For decades, oral history was considered less than scholarly, leading to its exclusion from several history books; thus valuable first-hand experiences and information that could alter historical truth were neglected and ultimately lost to oblivion. Our conference wishes to challenge the pervading view that oral testimony can lead to false representation of historical events and underline the significant support it can provide to historical research, especially in lieu of written documentation.
science and culture
Through the centuries, humans have often shaped their social life by fictional moments and by taking part in fictional events: carnivals, representations, role plays, society plays, structured and semi-structured collective and singular moments where strictly coded contexts organize specific worlds and cultural dimensions. Play, in its wide acception and in its nature of artificial and coded mechanism, reflects historically the symbolic work by which human societies have elaborated, explained and organized the world.
The conference seeks to explore the past and current status of gender identity around the world, to examine the ways in which society is shaped by gender and to situate gender in relation to the full scope of human affairs. Papers are invited on topics related, but not limited, to:
Inspired by the journey of Virignia Woolf’s Mrs Dalloway and Lauren Elkin’s critical work Flaneuse, this one-day workshop seeks to explore the idiosyncratic journey of various women in the city of London as represented in British fiction. The course will focus on the idea of women in public space and think about the ways in which the city provides women new freedoms to think, to explore and to be. We will look at work by Virginia Woolf, Muriel Spark and Anita Brookner and discuss representations of the city landscape in specific texts. We will also engage with some theories and ideas of the city in modernism and critical theory.
CALL FOR PAPERS
Children’s Literature and Climate Change
Special Issue of The Lion and the Unicorn
Marek Oziewicz, University of Minnesota, Twin Cities
Lara Saguisag, College of Staten Island-City University of New York
Saturday 4th April 2020 - Sunday 5th April 2020
Every day we move through spaces that have been constructed or delineated somehow to be significant. We recognise and —consciously or unconsciously — react to this significance on a daily or hourly basis, and we draw from a cultural well of knowledge in order to do so.
Recent work in the field of disability studies by scholars like Ato Quayson (2007), Tobin Siebers (2010), Maren Linett (2016), and Suzannah Biernoff (2017) has considered modernism’s appropriation of disabled bodies. This seminar thus seeks to better understand the role of disability in modernist literary and visual aesthetics. In particular, we encourage papers that consider how writers and artists borrowed from, mimicked, or otherwise recast disability as uniquely modernist literary and artistic subjects. Secondly, this seminar is interested in the ways modernism was cast as disabled in varied attacks on its aesthetic projects.

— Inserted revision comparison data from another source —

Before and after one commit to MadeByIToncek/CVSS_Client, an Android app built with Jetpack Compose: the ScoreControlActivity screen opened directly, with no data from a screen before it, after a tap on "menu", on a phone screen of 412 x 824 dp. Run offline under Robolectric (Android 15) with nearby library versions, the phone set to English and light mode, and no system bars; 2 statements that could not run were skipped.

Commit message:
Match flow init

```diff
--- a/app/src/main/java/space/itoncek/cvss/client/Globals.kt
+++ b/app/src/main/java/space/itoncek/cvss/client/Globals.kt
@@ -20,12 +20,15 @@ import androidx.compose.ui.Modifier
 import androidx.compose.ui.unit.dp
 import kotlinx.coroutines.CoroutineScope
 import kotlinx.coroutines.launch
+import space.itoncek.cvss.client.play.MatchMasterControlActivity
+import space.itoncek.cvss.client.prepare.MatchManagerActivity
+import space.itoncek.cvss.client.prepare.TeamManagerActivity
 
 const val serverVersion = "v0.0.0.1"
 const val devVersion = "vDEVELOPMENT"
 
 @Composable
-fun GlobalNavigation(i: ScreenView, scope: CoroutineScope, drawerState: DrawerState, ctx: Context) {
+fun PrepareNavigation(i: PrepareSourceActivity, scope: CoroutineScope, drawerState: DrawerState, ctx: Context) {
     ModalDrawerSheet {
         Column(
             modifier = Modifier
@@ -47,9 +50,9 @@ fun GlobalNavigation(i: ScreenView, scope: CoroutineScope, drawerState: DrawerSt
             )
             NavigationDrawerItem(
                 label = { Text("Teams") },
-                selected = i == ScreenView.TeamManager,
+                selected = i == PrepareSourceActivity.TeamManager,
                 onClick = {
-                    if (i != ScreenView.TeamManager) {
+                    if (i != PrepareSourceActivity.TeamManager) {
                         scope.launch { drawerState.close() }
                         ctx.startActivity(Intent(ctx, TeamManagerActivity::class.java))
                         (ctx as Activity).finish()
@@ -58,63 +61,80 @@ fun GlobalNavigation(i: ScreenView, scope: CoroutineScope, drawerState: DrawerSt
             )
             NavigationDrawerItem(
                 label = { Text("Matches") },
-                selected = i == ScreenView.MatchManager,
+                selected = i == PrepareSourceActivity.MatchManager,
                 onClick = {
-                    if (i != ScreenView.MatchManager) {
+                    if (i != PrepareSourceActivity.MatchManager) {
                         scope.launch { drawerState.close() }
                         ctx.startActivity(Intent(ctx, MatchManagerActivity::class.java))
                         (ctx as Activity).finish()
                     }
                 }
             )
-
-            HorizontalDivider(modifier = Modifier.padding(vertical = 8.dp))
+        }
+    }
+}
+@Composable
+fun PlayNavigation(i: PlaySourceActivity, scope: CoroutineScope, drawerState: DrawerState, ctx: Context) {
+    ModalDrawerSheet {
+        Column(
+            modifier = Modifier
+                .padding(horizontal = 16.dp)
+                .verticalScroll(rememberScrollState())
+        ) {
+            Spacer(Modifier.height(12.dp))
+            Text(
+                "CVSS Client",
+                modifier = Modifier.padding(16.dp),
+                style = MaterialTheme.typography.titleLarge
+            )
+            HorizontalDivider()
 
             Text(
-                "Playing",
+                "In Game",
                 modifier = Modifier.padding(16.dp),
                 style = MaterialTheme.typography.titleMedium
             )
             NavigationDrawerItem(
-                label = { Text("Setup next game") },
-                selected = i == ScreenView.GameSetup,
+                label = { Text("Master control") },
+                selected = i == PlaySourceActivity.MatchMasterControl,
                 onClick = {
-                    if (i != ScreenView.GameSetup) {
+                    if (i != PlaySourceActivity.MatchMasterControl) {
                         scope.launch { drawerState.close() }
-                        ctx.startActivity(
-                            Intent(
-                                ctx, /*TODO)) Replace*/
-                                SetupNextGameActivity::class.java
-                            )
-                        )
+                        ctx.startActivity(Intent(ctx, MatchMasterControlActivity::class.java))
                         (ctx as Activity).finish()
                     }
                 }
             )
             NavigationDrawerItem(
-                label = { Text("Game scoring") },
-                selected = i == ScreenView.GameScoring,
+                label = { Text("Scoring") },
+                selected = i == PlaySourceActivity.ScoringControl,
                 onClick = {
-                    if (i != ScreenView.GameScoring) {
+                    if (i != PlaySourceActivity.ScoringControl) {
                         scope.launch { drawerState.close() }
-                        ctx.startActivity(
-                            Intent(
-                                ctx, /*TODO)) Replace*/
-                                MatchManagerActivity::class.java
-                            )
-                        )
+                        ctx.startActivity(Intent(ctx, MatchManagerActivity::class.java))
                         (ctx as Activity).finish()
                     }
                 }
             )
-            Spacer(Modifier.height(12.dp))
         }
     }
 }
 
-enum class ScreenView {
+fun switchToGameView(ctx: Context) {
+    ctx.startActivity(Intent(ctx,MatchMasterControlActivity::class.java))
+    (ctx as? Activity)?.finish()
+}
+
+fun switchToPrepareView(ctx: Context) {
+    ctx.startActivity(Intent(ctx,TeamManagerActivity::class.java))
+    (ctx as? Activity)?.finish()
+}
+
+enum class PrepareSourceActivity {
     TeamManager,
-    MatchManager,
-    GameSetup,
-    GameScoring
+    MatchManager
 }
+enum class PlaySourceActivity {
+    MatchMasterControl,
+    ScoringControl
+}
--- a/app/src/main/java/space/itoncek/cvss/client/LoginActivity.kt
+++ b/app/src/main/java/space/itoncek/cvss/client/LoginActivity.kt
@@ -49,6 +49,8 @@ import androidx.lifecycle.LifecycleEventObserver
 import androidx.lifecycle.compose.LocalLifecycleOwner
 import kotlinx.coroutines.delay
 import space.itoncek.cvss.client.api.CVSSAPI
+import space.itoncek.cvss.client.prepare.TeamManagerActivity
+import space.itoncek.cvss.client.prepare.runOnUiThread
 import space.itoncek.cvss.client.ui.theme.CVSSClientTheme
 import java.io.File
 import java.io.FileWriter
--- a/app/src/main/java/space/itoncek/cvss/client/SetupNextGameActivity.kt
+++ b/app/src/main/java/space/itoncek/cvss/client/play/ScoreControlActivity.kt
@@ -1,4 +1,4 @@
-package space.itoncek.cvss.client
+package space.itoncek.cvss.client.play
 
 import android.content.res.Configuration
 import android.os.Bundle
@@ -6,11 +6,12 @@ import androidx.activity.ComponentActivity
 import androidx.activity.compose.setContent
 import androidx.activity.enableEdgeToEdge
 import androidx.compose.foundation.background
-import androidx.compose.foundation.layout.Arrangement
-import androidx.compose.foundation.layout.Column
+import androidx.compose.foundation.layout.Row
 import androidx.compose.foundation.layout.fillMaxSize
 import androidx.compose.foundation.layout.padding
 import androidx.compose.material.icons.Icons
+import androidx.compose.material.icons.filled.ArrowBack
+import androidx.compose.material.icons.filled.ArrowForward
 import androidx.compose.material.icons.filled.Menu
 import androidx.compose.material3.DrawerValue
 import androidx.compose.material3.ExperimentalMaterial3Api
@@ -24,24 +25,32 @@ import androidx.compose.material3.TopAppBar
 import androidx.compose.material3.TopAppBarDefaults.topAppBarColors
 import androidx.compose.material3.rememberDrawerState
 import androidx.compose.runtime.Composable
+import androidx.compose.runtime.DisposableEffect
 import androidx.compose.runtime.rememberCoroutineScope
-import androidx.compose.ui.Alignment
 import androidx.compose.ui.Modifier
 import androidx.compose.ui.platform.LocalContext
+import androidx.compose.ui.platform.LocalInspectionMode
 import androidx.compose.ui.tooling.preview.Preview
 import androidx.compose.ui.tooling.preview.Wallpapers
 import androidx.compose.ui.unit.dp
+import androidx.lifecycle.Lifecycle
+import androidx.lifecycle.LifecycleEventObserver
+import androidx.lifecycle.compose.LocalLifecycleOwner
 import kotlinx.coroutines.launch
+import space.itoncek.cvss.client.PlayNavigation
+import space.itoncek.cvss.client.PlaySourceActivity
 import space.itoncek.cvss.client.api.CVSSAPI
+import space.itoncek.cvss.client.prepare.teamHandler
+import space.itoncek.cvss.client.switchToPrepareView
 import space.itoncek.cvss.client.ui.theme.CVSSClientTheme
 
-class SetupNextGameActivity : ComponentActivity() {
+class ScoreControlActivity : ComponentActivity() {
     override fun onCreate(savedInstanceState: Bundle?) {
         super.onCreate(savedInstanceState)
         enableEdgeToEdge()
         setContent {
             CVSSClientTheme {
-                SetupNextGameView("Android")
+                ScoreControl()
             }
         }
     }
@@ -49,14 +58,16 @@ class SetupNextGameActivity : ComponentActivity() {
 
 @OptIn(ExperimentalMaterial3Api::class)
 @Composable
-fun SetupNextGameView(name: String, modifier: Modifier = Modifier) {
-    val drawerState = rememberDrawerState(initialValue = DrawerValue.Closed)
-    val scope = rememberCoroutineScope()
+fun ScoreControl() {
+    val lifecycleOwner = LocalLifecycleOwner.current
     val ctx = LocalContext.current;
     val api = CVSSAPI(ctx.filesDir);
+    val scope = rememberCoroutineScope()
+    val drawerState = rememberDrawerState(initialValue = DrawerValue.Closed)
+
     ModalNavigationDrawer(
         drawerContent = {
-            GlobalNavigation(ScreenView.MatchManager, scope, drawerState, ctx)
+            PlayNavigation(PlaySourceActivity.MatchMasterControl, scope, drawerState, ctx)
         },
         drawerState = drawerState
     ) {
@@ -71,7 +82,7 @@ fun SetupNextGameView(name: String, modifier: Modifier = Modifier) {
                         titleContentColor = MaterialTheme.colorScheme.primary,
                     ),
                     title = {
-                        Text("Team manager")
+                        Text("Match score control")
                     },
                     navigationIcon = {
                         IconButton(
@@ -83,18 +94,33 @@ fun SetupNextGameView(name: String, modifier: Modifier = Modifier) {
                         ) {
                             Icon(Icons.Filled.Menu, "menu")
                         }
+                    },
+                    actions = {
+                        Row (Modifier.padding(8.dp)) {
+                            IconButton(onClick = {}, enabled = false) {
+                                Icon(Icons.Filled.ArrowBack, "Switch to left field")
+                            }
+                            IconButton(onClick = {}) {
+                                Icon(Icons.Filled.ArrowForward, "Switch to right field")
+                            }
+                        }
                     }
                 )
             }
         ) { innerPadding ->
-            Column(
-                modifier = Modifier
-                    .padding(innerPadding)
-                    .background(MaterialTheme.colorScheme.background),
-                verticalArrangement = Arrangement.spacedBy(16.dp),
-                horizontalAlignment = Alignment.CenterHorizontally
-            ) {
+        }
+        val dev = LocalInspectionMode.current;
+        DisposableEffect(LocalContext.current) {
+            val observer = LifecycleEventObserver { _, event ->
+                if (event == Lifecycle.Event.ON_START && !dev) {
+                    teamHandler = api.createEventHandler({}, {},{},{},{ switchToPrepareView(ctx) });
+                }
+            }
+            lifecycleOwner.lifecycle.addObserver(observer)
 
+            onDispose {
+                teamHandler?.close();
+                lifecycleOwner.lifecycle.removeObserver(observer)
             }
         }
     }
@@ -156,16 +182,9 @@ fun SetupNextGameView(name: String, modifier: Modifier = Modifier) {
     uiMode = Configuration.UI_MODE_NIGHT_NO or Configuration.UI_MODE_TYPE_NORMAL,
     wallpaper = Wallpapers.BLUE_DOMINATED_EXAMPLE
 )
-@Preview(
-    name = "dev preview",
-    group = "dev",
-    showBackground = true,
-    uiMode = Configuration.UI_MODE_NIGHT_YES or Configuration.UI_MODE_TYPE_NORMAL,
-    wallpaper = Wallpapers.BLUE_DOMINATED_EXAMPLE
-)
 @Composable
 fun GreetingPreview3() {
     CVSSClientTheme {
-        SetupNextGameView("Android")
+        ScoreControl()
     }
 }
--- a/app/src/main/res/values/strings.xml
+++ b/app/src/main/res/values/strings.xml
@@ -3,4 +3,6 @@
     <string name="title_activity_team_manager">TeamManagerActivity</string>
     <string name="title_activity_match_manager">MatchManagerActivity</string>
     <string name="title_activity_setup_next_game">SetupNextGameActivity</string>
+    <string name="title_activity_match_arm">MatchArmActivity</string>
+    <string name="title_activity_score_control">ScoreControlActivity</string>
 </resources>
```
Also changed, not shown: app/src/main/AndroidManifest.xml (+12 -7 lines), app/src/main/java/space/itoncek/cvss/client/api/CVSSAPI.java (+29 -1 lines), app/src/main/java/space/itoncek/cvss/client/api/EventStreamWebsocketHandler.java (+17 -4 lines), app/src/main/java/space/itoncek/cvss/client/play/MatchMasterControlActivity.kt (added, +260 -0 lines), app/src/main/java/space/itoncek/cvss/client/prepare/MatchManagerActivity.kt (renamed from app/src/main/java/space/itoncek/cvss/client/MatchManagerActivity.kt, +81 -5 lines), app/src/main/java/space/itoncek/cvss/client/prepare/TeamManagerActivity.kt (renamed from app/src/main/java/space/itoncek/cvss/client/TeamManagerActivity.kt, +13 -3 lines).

Annual Northeast Modern Language Association
51st Annual Convention
Boston MA, March 5th - 8th, 2020
Mariott Copley Place
Host Institution: Boston University

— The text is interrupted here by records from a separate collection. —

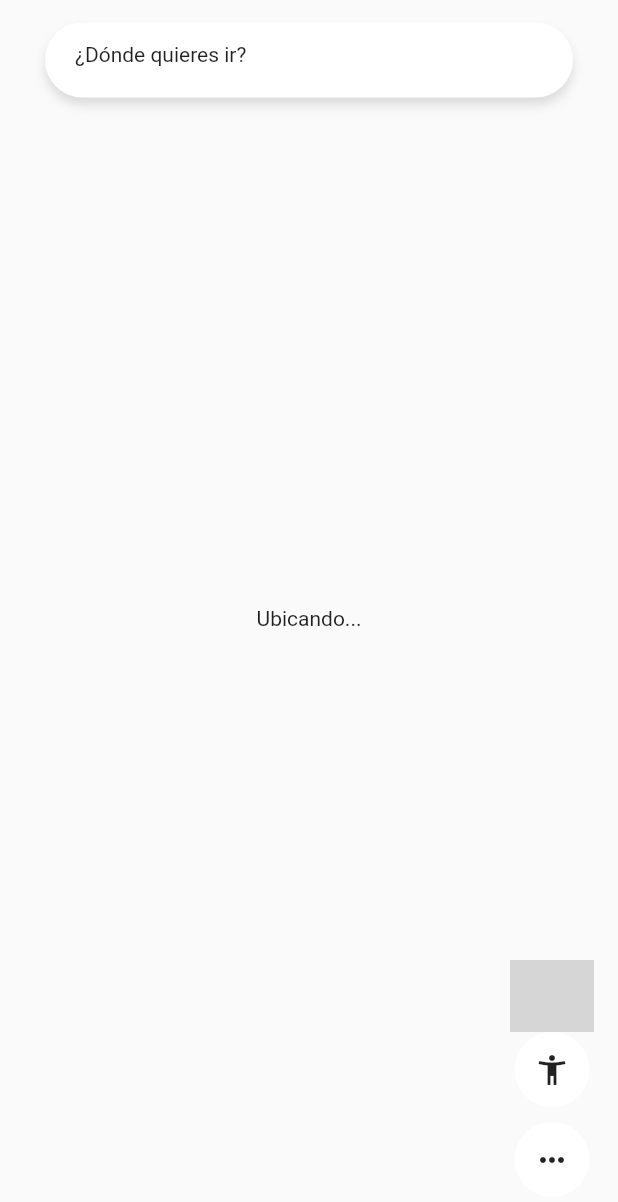
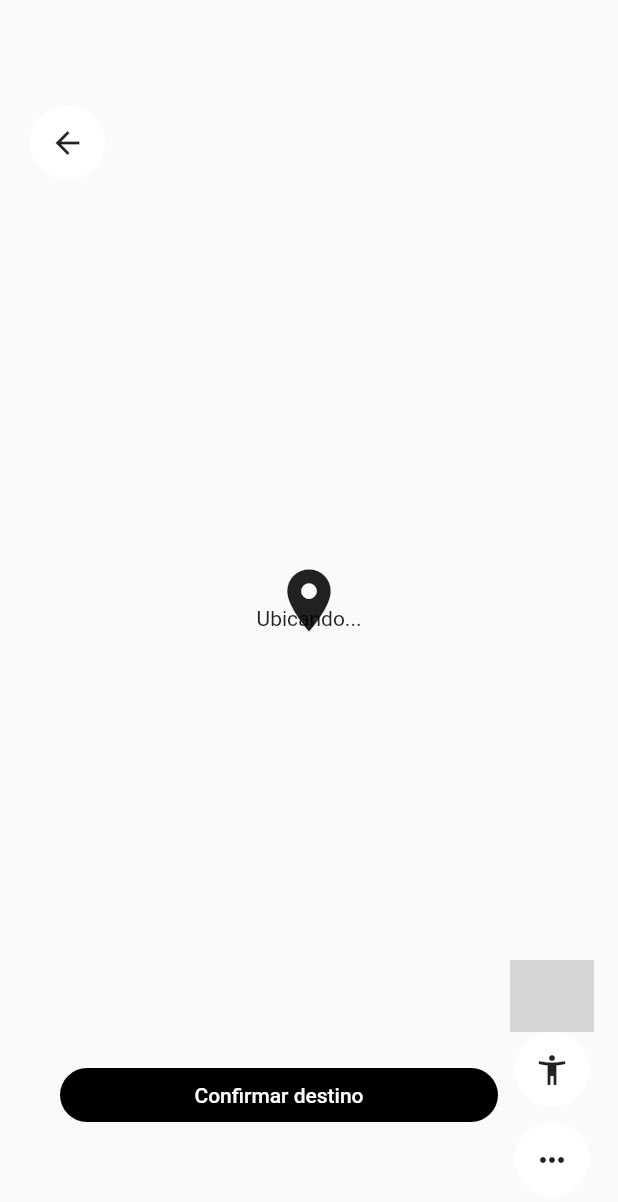
Before and after one commit to rmalvarezq/mapas_gps_flutter, a Flutter app: the screen it shows after launch, on a phone screen of 412 x 824 dp. Shown: the top 1202 px of the screen. Run offline on Flutter 3.47's test engine with Material 2 defaults, Android fonts, the phone set to English and light mode, and no system bars; our stand-ins replace bloc, flutter_bloc, geolocator, google_maps_flutter, permission_handler; grey boxes are pictures that could not be loaded.

```diff
--- /dev/null
+++ b/lib/bloc/busqueda/busqueda_event.dart
@@ -0,0 +1,4 @@
+part of 'busqueda_bloc.dart';
+
+@immutable
+abstract class BusquedaEvent {}
--- /dev/null
+++ b/lib/bloc/busqueda/busqueda_state.dart
@@ -0,0 +1,6 @@
+part of 'busqueda_bloc.dart';
+
+@immutable
+abstract class BusquedaState {}
+
+class BusquedaInitial extends BusquedaState {}
--- a/lib/pages/mapa_page.dart
+++ b/lib/pages/mapa_page.dart
@@ -32,9 +32,13 @@ class _MapaPageState extends State<MapaPage> {
         children: [
           BlocBuilder<MiUbicacionBloc, MiUbicacionState>(
               builder: (_, state) => crearMapa(state)),
-          Positioned(
-            top: 15,
-            child: SearchBar()),
+
+          // TODO: hacer le toogle cuando estoy manualmente
+          // Positioned(
+          //   top: 15,
+          //   child: SearchBar()),
+          MarcadorManual(),
+
         ],
       ),
       floatingActionButton: Column(
--- /dev/null
+++ b/lib/widgets/marcador_manual.dart
@@ -0,0 +1,61 @@
+part of 'widgets.dart';
+
+class MarcadorManual extends StatelessWidget {
+  // const MarcadorManual({Key key}) : super(key: key);
+
+  @override
+  Widget build(BuildContext context) {
+    final width = MediaQuery.of(context).size.width;
+    return Stack(
+      children: [
+        // Botón regresar
+        Positioned(
+          top: 70,
+          left: 20,
+          child: CircleAvatar(
+            maxRadius: 25,
+            backgroundColor: Colors.white,
+            child: IconButton(
+              icon: Icon(
+                Icons.arrow_back,
+                color: Colors.black87,
+              ),
+              onPressed: () {
+                // TODO: hacer alguna cosa
+              },
+            ),
+          ),
+        ),
+        // icono de localización
+        Center(
+          child: Transform.translate(
+            offset: Offset(0, -12),
+            child: Icon(
+              Icons.location_on,
+              size: 50,
+            ),
+          ),
+        ),
+        // Boton de confirmar destino
+        Positioned(
+          bottom: 70,
+          left: 40,
+          child: MaterialButton(
+            minWidth: width - 120,
+            child: Text(
+              'Confirmar destino',
+              style: TextStyle(color: Colors.white),
+            ),
+            color: Colors.black,
+            shape: StadiumBorder(),
+            elevation: 0,
+            splashColor: Colors.transparent,
+            onPressed: () {
+              // TODO: confirmar destino
+            },
+          ),
+        )
+      ],
+    );
+  }
+}
--- a/lib/widgets/widgets.dart
+++ b/lib/widgets/widgets.dart
@@ -4,9 +4,11 @@ import 'package:flutter_bloc/flutter_bloc.dart';
 import 'package:mapas_gps_flutter/bloc/mapa/mapa_bloc.dart';
 
 import 'package:mapas_gps_flutter/bloc/mi_ubicacion/mi_ubicacion_bloc.dart';
+import 'package:mapas_gps_flutter/models/search_result.dart';
 import 'package:mapas_gps_flutter/search/search_destination.dart';
 
 part 'btn_ubicacion.dart';
 part 'btn_mi_ruta.dart';
 part 'btn_seguir_ubicacion.dart';
 part 'SearchBar.dart';
+part 'marcador_manual.dart';
```
Also changed, not shown: lib/bloc/busqueda/busqueda_bloc.dart (added, +18 -0 lines), lib/models/search_result.dart (added, +17 -0 lines), lib/search/search_destination.dart (+4 -3 lines), lib/widgets/SearchBar.dart (+12 -2 lines).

Jesuits in Science Fiction: From James Blish & Walter Miller Jr. to Today
Call for Articles in Communication, Media, and Journalism Studies KOME, an Europe-based international Open Access journal is currently accepting submissions for its 2020 issues. We are a theory and pure research-oriented journal of communication studies and related fields. Basically, we consider results from the field of Communication, Media, Journalism and Theatre & Film studies that includes both strict theoretical contribution and methodological rigour (one could think that this basically means social sciences perspectives, but we also consider papers closer to the humanities side of communication and media studies). We accept submissions on a rolling basis.
CALL FOR PAPERS:

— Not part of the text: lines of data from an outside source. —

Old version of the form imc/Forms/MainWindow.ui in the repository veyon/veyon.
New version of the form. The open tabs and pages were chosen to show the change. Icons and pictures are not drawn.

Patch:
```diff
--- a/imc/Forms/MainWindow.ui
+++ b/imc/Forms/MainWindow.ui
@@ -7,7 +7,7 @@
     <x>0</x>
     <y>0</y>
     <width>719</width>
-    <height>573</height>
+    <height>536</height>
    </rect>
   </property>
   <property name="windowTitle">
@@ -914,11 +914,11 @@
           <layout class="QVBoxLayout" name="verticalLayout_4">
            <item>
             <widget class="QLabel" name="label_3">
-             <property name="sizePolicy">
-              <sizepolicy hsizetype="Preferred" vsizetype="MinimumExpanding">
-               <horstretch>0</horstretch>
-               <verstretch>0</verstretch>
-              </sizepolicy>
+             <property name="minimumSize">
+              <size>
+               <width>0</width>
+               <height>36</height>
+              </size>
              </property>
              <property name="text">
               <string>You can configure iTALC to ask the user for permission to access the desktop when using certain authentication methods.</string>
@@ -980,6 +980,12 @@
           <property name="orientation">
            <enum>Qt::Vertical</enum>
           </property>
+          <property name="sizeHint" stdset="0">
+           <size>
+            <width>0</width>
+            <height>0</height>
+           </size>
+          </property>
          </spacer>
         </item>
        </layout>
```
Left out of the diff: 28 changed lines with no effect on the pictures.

Northeast Modern Language Association (NeMLA) Annual Convention 2020
(Un)natural Selection: Adapting to Changing Environments in Literature, Media, Film